From a young age, Marty Williams knew he wanted to follow in his father’s footsteps and become a farmer when he grew up. He began making his dream a reality when he was 17 years old. Today, he and his wife, Crystal, own a large, diverse farm in Red Rock, where they raise wheat, corn, grain sorghum, canola, soybeans, barley and cattle.
“I always enjoyed working with the equipment on my father’s farm,” Marty says. “I also enjoyed cattle, and I really loved Mother Nature and the outdoors. When I went to college at Oklahoma State University (OSU), I found a new love and passion for making farms better to pass on to the next generation. When I came back from college, my goal was very clear. I wanted to conserve the soil. I wanted to make a difference and an impact in Noble County.”
Farm and Family Growth
At age 17, Marty rented his first farm and raised wheat and cattle. He used his father’s equipment in exchange for labor, and he continued to work on the farm while in college. After graduating with a degree in agronomy, Marty returned to Red Rock with Crystal, whom he met at OSU, and began growing his operation. In 2005, he adopted a no-till farming approach and started diversifying his crops, and he also purchased his own equipment.
“We just struck out on our own and have grown from there,” Marty says. “I currently own about 25 percent of what I farm, and I rent the rest. In order to take care of the soil, we rotate our crops. We try to never plant two of the same crops on the same piece of land consecutively.”
As the farm has grown and prospered, so has the Williams family. Marty and Crystal have a daughter, 8-year-old Ava, and son, 4-year-old Morgan. Both children are homeschooled by Crystal, who has an education degree from OSU.
“We decided to homeschool the kids so they could be more involved in the operation,” Crystal says.

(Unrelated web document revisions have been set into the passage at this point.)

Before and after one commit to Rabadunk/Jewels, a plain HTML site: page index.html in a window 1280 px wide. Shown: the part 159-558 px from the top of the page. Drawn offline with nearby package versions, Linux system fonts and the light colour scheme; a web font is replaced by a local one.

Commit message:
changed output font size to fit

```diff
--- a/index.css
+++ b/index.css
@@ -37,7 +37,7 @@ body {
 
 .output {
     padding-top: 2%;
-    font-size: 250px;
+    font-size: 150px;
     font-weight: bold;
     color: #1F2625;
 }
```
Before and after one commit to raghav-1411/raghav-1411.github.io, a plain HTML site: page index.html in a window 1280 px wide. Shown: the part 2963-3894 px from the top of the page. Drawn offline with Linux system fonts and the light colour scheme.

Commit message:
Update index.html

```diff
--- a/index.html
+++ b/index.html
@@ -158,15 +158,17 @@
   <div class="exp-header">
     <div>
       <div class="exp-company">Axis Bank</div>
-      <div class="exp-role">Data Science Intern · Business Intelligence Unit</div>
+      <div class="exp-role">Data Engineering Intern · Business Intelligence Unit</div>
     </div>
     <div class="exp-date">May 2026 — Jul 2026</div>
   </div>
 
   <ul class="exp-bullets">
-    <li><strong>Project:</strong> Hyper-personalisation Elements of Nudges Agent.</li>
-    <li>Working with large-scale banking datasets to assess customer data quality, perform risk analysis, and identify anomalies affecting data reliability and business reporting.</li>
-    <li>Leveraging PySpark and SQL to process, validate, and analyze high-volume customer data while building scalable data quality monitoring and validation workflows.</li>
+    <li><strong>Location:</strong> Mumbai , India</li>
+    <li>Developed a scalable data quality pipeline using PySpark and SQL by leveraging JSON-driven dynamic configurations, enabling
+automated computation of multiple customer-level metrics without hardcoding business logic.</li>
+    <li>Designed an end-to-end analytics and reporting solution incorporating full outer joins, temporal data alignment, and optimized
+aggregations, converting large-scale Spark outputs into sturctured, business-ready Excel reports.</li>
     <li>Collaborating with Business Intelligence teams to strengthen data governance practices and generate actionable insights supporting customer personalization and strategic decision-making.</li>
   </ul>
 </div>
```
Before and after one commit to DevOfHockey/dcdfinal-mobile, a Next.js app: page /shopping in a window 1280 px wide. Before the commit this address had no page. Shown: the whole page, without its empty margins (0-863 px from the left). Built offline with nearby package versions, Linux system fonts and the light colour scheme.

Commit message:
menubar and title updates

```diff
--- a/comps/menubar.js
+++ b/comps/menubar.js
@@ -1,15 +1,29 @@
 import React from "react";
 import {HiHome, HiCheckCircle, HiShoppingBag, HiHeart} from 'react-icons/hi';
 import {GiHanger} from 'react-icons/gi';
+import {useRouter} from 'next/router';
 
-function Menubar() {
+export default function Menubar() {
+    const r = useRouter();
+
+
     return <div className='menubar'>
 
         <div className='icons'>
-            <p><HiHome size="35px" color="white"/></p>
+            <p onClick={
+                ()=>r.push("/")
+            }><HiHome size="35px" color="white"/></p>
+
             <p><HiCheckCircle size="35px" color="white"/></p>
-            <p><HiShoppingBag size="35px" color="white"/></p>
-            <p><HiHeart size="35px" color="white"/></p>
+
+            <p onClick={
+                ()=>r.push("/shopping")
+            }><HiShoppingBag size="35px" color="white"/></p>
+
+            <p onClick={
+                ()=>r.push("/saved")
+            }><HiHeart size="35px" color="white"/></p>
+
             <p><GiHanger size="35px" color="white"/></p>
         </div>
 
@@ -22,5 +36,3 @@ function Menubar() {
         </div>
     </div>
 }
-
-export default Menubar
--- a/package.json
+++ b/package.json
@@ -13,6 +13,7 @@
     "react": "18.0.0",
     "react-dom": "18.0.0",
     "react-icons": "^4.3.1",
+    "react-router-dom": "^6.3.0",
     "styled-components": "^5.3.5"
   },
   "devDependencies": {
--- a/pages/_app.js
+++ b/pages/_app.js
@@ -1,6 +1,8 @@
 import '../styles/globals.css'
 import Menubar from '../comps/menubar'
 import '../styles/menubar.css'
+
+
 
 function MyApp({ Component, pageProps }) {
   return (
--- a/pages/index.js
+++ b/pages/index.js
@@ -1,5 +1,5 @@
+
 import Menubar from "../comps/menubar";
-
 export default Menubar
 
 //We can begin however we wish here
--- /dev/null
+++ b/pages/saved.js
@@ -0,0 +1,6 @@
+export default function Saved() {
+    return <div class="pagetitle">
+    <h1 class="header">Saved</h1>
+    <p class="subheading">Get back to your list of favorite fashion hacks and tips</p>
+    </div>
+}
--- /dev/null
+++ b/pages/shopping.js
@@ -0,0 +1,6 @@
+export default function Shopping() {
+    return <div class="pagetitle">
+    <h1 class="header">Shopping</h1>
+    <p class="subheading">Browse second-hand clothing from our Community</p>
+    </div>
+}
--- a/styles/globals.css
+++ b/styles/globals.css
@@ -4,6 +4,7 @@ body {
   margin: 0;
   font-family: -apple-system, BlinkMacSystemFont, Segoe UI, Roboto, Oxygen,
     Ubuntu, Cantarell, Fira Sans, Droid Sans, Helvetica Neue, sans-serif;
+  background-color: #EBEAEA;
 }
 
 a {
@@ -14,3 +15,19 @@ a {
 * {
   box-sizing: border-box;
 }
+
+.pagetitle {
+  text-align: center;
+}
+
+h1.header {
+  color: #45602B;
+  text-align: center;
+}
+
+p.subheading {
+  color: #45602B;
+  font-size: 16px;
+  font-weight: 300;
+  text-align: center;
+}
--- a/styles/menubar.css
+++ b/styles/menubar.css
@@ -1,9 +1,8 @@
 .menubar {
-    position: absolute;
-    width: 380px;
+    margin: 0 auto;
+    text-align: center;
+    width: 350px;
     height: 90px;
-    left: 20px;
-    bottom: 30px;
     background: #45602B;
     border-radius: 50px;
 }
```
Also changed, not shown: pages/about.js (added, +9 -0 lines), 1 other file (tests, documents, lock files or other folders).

“When they were little and I was teaching full time, we had to have childcare. We were all going in different directions – we just didn’t see much of each other. Now we can all be involved on the farm.”
Although Crystal helps out on the farm when time allows, there are two to three employees regularly working on the farm. Marty says he and his employees typically focus on taking care of livestock in the wintertime, but during warm-weather months, they’re primarily busy with planting seed, harvesting crops and repairing equipment.
Current Success and Future Plans
In 2014, the Oklahoma Farm Bureau recognized the hard work of the Williams family and awarded Marty and Crystal with the Young Farmers and Ranchers Achievement Award.
“That award is pretty special to us,” Marty says. “It recognizes the amount of work and effort you put into your farm and ranch, as well as the quality of your work. It also recognizes your community involvement – the amount of time you spend helping others.”
Looking toward the future, Marty says he wants to grow his land ownership and eventually reduce the amount of farmland he rents. He also plans to continue diversifying his crops and possibly ship his products directly to consumers. In addition, he wants to add more grain storage facilities to his operation, which would make it more feasible to ship wheat directly to bread mills.
“It hasn’t been easy, but I’ve learned what it takes to be a businessman, as well as a farmer,” Marty says.